Advocating for Intelligent Educational Public Policy

I believe in having government and schools that work.  This means having public policies that are aiming for the right outcomes, and to have regulations that place the right incentives and constraints on schools to have those schools perform their best in the education of their students and have the best outcomes for our nation’s future.

I also recognize that schools, school districts, and colleges/universities are all inherently social systems, and that changes made to any part of them may have unintended consequences.  Further, I recognize that our current political environment is one where many politicians attempt to exploit problems in the system for political gain, as opposed to delving in to understand the problem and solve it.

But to have a better system with better outcomes for our society, we cannot just make brash decisions, which often “throw out the baby with the bath water”, but must dive into the details of the system, see how they are working, and see what is not working, and then adjust the regulations appropriately to improve the outcomes.  And when new policy is being developed, it must be built upon good frameworks, and consider the unintended consequences that may occur.

I have had the fortune to be able to have some effect on California education policy, even if in a small way.  The following are some of the committees I have been part of, and the effects they have had:

WASC ACS Postsecondary Advisory Committee (2010-2011)

My participation in this committee was instrumental in revising the Western Association of Schools and Colleges, Accrediting Commission of Schools, Postsecondary accreditation, and to transition the accreditation from being the Title IV purely compliance-based model to being an improvement model similar to WASC ACS’s other types of accreditation.
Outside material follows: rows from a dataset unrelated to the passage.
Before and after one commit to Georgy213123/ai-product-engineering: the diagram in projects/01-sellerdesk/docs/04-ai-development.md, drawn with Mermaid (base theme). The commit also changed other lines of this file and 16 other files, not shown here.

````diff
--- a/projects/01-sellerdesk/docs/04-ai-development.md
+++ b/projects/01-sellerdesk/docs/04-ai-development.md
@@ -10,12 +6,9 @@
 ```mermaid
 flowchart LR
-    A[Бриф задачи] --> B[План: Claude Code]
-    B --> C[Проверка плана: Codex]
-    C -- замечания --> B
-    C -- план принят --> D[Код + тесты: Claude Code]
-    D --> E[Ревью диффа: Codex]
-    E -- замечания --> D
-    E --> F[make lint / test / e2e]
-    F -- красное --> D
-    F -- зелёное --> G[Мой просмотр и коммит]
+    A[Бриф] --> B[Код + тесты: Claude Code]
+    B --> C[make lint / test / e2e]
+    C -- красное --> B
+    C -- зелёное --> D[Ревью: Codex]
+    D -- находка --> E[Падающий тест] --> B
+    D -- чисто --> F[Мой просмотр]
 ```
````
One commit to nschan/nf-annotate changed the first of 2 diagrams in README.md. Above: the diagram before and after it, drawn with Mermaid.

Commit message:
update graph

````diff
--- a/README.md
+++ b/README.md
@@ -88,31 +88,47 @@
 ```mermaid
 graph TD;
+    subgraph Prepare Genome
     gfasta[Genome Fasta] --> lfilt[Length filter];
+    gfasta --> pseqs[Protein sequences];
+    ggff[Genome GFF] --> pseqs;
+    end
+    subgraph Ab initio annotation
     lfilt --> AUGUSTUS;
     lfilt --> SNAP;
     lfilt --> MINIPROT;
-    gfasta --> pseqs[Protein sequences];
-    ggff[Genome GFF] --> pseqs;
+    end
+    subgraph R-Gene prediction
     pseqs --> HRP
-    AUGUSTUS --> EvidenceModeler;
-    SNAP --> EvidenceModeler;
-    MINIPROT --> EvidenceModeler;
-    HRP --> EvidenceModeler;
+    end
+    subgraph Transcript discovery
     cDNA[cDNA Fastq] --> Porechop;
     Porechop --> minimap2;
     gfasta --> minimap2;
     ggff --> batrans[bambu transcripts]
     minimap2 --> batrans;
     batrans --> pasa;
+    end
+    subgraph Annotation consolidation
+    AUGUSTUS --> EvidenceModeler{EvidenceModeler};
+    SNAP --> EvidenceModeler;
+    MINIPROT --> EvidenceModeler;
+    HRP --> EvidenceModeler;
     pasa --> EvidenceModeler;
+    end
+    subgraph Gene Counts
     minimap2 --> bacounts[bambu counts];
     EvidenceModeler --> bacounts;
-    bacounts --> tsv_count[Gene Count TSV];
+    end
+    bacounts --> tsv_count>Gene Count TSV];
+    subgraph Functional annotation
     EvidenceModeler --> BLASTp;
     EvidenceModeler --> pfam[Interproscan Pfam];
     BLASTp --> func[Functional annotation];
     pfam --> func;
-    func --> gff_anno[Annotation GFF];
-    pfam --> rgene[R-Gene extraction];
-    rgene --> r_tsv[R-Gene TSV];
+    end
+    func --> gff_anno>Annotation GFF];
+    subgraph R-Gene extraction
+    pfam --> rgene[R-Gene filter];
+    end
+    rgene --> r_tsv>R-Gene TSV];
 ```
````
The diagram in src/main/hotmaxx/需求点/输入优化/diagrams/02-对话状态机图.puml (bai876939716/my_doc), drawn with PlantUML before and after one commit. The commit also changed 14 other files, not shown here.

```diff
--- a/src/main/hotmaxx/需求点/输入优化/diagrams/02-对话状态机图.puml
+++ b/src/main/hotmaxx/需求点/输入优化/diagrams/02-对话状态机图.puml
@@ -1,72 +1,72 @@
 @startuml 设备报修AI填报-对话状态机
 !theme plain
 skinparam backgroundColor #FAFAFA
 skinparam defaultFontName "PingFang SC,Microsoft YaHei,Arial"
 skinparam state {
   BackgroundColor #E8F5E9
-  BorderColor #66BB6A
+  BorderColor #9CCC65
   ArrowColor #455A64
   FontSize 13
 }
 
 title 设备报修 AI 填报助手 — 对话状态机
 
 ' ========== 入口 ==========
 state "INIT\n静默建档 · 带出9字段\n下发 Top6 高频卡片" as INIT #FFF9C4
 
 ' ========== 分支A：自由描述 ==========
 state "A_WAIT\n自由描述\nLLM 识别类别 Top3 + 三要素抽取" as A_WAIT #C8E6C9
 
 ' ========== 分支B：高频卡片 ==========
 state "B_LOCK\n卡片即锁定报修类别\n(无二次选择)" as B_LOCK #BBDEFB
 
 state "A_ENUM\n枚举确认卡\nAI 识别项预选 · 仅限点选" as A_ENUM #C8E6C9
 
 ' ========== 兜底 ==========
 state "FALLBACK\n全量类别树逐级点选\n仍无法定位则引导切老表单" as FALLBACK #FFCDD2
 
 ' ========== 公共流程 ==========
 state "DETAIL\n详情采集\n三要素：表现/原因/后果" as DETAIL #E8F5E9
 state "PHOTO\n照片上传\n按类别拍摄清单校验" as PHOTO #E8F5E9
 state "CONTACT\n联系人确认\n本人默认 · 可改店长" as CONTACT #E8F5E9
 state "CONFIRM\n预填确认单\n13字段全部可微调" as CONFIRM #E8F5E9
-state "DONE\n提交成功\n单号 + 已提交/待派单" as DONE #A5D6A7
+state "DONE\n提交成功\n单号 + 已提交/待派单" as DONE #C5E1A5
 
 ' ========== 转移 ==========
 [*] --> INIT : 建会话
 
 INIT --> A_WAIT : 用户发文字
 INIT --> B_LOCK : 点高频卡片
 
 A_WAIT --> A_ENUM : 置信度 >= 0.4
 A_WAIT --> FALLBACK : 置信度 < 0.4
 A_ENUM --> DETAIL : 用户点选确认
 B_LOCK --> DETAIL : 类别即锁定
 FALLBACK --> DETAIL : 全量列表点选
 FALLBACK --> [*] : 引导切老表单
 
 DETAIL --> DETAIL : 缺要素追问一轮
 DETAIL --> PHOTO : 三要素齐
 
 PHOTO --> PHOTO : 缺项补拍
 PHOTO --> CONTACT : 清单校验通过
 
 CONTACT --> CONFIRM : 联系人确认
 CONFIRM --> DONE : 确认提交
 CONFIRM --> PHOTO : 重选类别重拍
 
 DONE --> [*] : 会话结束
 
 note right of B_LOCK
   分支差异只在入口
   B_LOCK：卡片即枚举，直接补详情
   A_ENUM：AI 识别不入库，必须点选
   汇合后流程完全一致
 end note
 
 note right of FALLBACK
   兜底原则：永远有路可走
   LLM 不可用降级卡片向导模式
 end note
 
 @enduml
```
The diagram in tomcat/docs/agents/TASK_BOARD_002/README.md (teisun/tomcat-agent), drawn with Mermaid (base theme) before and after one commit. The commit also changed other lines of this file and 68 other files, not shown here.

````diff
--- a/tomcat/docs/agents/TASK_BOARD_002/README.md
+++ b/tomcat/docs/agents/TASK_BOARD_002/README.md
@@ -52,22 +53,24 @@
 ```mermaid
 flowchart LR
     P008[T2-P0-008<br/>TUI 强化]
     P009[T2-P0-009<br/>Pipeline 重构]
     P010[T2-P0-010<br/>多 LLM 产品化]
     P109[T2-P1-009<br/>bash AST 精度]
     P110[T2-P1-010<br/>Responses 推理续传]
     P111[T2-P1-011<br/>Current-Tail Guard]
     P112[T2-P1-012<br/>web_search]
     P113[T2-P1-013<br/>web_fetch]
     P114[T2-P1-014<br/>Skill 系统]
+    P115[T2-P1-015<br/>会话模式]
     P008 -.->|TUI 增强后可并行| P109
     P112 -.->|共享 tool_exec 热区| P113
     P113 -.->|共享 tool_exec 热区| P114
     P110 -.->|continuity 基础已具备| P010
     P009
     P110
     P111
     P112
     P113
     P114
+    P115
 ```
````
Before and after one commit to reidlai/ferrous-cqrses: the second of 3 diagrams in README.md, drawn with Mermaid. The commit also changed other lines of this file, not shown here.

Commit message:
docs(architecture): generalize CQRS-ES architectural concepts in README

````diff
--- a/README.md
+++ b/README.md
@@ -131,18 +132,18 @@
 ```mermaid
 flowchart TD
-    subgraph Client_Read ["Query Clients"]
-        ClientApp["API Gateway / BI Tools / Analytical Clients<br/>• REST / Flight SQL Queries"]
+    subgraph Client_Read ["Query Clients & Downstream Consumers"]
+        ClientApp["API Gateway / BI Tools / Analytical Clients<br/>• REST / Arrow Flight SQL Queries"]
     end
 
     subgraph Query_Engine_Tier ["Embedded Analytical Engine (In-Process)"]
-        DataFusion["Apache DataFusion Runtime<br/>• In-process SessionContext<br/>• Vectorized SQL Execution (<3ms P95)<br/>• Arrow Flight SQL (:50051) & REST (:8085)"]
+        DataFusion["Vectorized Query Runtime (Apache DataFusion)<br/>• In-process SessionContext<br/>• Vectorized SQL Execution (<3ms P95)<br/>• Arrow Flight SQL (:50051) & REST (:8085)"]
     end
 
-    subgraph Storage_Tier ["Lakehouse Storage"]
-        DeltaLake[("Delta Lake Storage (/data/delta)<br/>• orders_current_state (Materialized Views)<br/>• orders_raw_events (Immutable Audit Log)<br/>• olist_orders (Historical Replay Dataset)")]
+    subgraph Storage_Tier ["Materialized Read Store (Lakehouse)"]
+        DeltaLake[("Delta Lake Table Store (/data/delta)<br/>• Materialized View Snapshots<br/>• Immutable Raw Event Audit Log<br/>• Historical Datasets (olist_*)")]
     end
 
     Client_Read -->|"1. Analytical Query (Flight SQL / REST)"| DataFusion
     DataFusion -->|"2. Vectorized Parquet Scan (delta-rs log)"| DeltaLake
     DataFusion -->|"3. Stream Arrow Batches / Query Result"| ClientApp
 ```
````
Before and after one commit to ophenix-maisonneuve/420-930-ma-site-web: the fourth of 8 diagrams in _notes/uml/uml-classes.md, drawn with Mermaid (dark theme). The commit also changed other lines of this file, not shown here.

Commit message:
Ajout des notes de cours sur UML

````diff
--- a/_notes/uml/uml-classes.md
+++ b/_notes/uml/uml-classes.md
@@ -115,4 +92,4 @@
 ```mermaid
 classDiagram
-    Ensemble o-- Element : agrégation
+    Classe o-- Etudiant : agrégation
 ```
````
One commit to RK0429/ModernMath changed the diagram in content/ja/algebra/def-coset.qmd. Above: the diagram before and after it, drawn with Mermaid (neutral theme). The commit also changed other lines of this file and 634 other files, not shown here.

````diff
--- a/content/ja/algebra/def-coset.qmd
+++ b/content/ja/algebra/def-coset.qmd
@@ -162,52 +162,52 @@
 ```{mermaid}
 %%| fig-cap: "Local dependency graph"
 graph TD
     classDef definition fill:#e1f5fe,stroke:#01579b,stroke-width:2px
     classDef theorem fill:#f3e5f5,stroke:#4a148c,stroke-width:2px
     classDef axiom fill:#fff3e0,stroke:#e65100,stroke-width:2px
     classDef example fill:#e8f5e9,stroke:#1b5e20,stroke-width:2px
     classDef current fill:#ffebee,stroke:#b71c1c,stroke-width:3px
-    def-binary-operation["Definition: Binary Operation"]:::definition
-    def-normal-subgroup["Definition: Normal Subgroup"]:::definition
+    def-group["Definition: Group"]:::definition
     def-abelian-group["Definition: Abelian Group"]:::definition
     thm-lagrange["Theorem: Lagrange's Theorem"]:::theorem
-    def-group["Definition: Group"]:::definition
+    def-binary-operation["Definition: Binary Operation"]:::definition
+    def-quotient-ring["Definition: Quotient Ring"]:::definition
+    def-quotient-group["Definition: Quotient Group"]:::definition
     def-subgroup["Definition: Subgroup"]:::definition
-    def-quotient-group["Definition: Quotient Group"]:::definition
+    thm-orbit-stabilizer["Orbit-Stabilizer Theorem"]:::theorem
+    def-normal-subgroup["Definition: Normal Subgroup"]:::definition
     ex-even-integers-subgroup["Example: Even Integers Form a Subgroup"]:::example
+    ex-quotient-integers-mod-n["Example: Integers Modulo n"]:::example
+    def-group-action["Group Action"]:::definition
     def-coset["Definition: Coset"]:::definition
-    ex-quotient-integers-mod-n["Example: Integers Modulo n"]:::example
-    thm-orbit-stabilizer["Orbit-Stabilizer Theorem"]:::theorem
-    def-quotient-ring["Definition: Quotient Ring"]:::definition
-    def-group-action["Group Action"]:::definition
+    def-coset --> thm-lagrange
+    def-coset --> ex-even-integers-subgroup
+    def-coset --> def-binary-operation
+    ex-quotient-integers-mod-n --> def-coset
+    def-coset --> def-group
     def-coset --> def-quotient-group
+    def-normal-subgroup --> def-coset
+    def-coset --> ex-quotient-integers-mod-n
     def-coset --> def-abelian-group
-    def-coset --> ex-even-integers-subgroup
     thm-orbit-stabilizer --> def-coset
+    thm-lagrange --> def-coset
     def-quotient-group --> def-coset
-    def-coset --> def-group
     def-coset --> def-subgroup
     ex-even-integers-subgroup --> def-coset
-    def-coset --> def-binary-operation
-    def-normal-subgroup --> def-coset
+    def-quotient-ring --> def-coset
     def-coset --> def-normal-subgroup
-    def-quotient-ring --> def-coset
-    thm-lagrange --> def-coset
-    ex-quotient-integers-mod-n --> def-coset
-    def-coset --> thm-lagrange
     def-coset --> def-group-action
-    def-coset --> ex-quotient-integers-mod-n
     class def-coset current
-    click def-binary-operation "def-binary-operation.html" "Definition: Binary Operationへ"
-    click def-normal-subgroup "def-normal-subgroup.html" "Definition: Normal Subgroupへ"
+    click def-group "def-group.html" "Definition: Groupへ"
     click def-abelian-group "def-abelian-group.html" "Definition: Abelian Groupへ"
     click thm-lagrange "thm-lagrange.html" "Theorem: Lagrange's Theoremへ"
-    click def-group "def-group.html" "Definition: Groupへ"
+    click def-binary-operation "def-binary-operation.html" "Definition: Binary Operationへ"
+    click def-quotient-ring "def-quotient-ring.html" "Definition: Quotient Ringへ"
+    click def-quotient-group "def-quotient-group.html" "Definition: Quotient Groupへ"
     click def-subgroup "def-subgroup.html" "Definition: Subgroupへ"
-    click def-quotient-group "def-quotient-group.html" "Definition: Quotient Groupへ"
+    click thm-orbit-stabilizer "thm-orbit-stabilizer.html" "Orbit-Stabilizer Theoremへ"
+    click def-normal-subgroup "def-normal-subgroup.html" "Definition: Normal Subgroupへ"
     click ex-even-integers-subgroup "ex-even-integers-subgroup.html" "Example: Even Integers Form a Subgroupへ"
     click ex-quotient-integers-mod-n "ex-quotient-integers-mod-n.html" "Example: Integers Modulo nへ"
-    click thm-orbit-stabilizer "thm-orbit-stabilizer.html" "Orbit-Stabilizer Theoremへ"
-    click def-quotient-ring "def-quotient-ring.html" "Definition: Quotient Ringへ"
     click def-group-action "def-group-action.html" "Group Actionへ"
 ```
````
California Statewide Career Technical Review Team (2011)

In this committee, we reviewed the 2005 Model Curriculum Standards for California for the Information Technology sector. Suggested revisions, with one of the most major being the adoption of the more globally recognized term “Information and Communication Technology” (ICT) instead of just “Information Technology.” Several areas of standards were combined and rearranged.

California Career Technical Education Model Curriculum Standards Writing Team (2011-2012)

As part of a 3-person writing team, revised the State of California’s Model Curriculum Standards for Information and Communication Technologies. I worked most on improving the rigor of the Support and Services Pathway and the Software and Systems Development Pathway, which have now been adopted by the California State Board of Education.  Of utmost importance to me in this process was to ensure that the skills and knowledge in the standards were those that were actually applicable and relevant to the careers of the future.

State ICT Advisory Committee (2017-Present)

Our committee has analyzed course enrollments and course descriptions for Information and Communication Technologies courses throughout California, learned about current legislation, and provided feedback about industry trends that are relevant to California ICT classrooms.


The California Constitution states that "A general diffusion of knowledge and intelligence [is] essential to the preservation of the rights and liberties of the people"

And then the California Constitution implements a system of public schools to accomplish that diffusion of knowledge and intelligence.

But without good public policy the spirit of our state's founding will never be fully realized.


California Department of Education
Western Association of Schools and Colleges


Policy Advocacy
Policy Analysis
Public Policy Work